Like the majority of American cities with an aging infrastructure and too many years of deferred maintenance, San Francisco would likely be a scary place in the aftermath of a large-scale natural disaster or terrorist attack.
But because the whole Bay Area lives atop a minefield of earthquake faults that could wreak devastation at any moment, San Francisco must constantly stay prepared to cope with the kind of disaster that strikes without warning.
Thus it is serious cause for concern that two separate agencies issued reports this month lambasting The City’s readiness to respond to a major emergency.
A May 15 audit by Board of Supervisors Budget Analyst Harvey Rose targeted the Office of Emergency Services and Homeland Security, complaining about lack of a detailed citywide plan to recover from a worst-case earthquake.
Mayor Gavin Newsom wasted no time getting out in front of the problem, issuing a 19-point executive directive three days before the official audit was even released. His call "to ensure that emergency preparedness continues to receive the highest priority in this administration" includes requiring all city departments to appoint disaster preparedness coordinators making ongoing updates of planning, training and equipment needs.
On Monday, Newsom also announced the hiring of former San Mateo County emergency communications manager Laura Phillips to oversee OESHS, as well as supervising The City’s 911 telephone operations.
Then, on Thursday, a new report from the civil grand jury widened the accusations of preparedness failure to include the Department of Public Health. Some of the grand jury’s ominous predictions sounded like storylines from a special-effects disaster movie.
Within 30 minutes of a major earthquake or comparable disaster, city hospital services would become overwhelmed and completely break down, according to the grand jury. Victims could not be brought in by helicopter because no local hospital has a landing pad, due to neighbor resistance.
Few hospitals have completed seismic retrofitting, and interagency communications during an emergency would be uncoordinated and overloaded.
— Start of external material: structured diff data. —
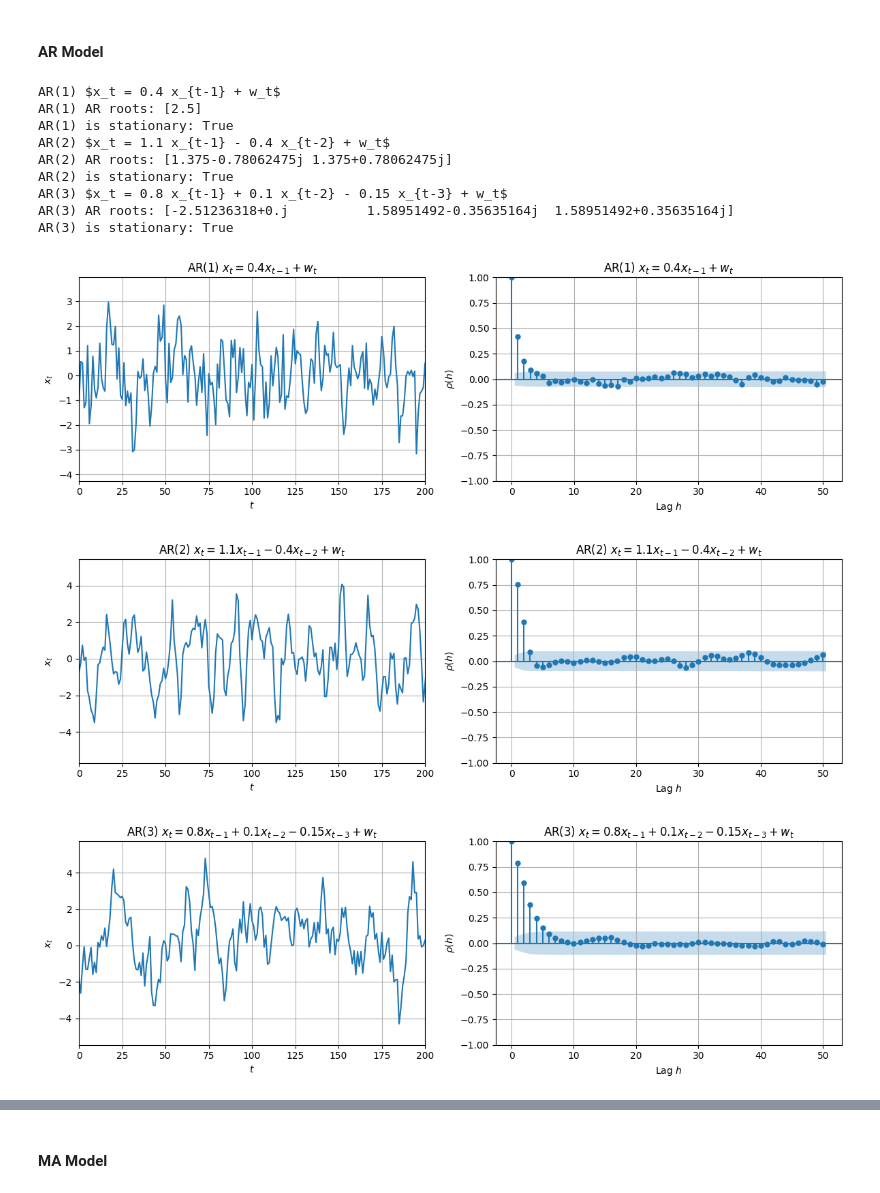
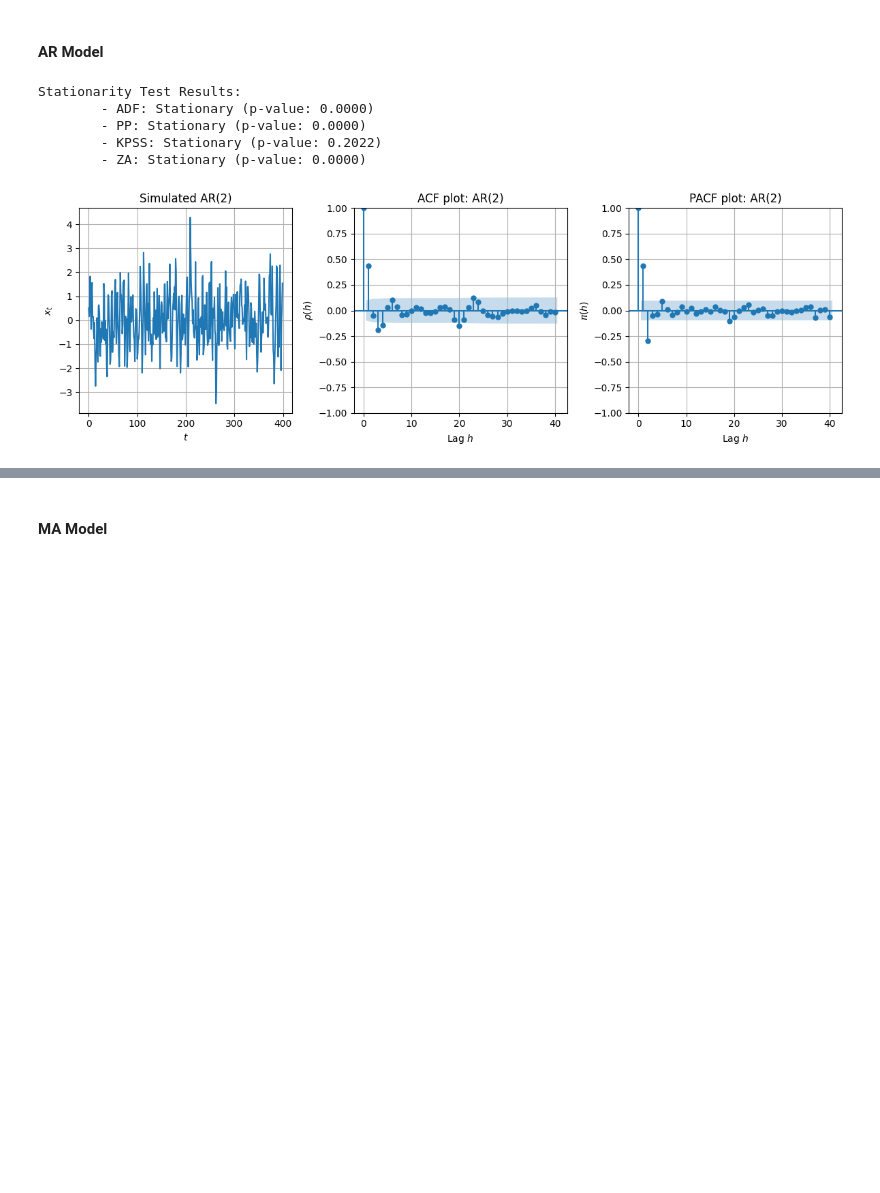
Before and after one commit to nadeeiiin/TIME-HS25-practical-exercises, a Jupyter notebook: notebooks/04_TIME_exercise-04.ipynb, the cells around one changed output, grey strips where cells are left out. Cells and saved outputs as stored; diff of their text form; code cells hidden in the pictures; blank space fills up the shorter version.

```diff
--- a/notebooks/04_TIME_exercise-04.ipynb
+++ b/notebooks/04_TIME_exercise-04.ipynb
@@ -25,29 +27,27 @@ from utils import (
 # %% [markdown]
 #### AR Model
 # %%
-np.random.seed(123)
+np.random.seed(42)
 
-# AR characteristic polynomials
-ar_parameters = [
-    ([1, -0.4],              r'$x_t = 0.4 x_{t-1} + w_t$'),
-    ([1, -1.1, 0.4],         r'$x_t = 1.1 x_{t-1} - 0.4 x_{t-2} + w_t$'),
-    ([1, -0.8, -0.1, 0.15],  r'$x_t = 0.8 x_{t-1} + 0.1 x_{t-2} - 0.15 x_{t-3} + w_t$'),
-]
+# AR(2): X_t = 0.6 X_{t-1} - 0.3 X_{t-2} + W_t
+ar = np.array([1, -0.6, 0.3])   # statsmodels uses 1 - phi1*L - phi2*L^2 ...
+ma = np.array([1])
+ar2 = ArmaProcess(ar, ma)
+y_ar = ar2.generate_sample(nsample=400)
 
-# Time series + ACF
-np.random.seed(123)
-for ar_coeffs, formula in ar_parameters:
-    plot_arma_process(ar_coeffs, [1], formula, acf_or_pacf=True)
+x = np.arange(len(y_ar))
+
+fig, axs = get_figure(ncols=3)
+time_plot(x = x, y=y_ar, ax=axs[0], title="Simulated AR(2)")
+acf_plot(y_ar, 40, axs[1], title="AR(2)")
+pacf_plot(y_ar, 40, axs[2], title="AR(2)")
+fig.tight_layout()
+
+stationarity_tests(pd.Series(y_ar))
 # %% [output]
-AR(1) $x_t = 0.4 x_{t-1} + w_t$
-AR(1) AR roots: [2.5]
-AR(1) is stationary: True
-AR(2) $x_t = 1.1 x_{t-1} - 0.4 x_{t-2} + w_t$
-AR(2) AR roots: [1.375-0.78062475j 1.375+0.78062475j]
-AR(2) is stationary: True
-AR(3) $x_t = 0.8 x_{t-1} + 0.1 x_{t-2} - 0.15 x_{t-3} + w_t$
-AR(3) AR roots: [-2.51236318+0.j          1.58951492-0.35635164j  1.58951492+0.35635164j]
-AR(3) is stationary: True
+Stationarity Test Results:
+        - ADF: Stationary (p-value: 0.0000)
+        - PP: Stationary (p-value: 0.0000)
+        - KPSS: Stationary (p-value: 0.2022)
+        - ZA: Stationary (p-value: 0.0000)
-[figure, old version]
+[figure, new version]
-[figure, removed]
-[figure, removed]
```
Also changed, not shown: parts of 32 cells of this notebook.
Broken pipelines would paralyze the water system.
It is actually a good thing that such repeated warnings, especially in the wake of Hurricane Katrina and the recent 1906 earthquake centennial, are keeping the spotlight on The City’s need to upgrade to the highest level of disaster preparedness.
In fact, the entire Bay Area governmental network should be consistently working together to maintain regional readiness for the giant quake everybody realizes will arrive sooner or later.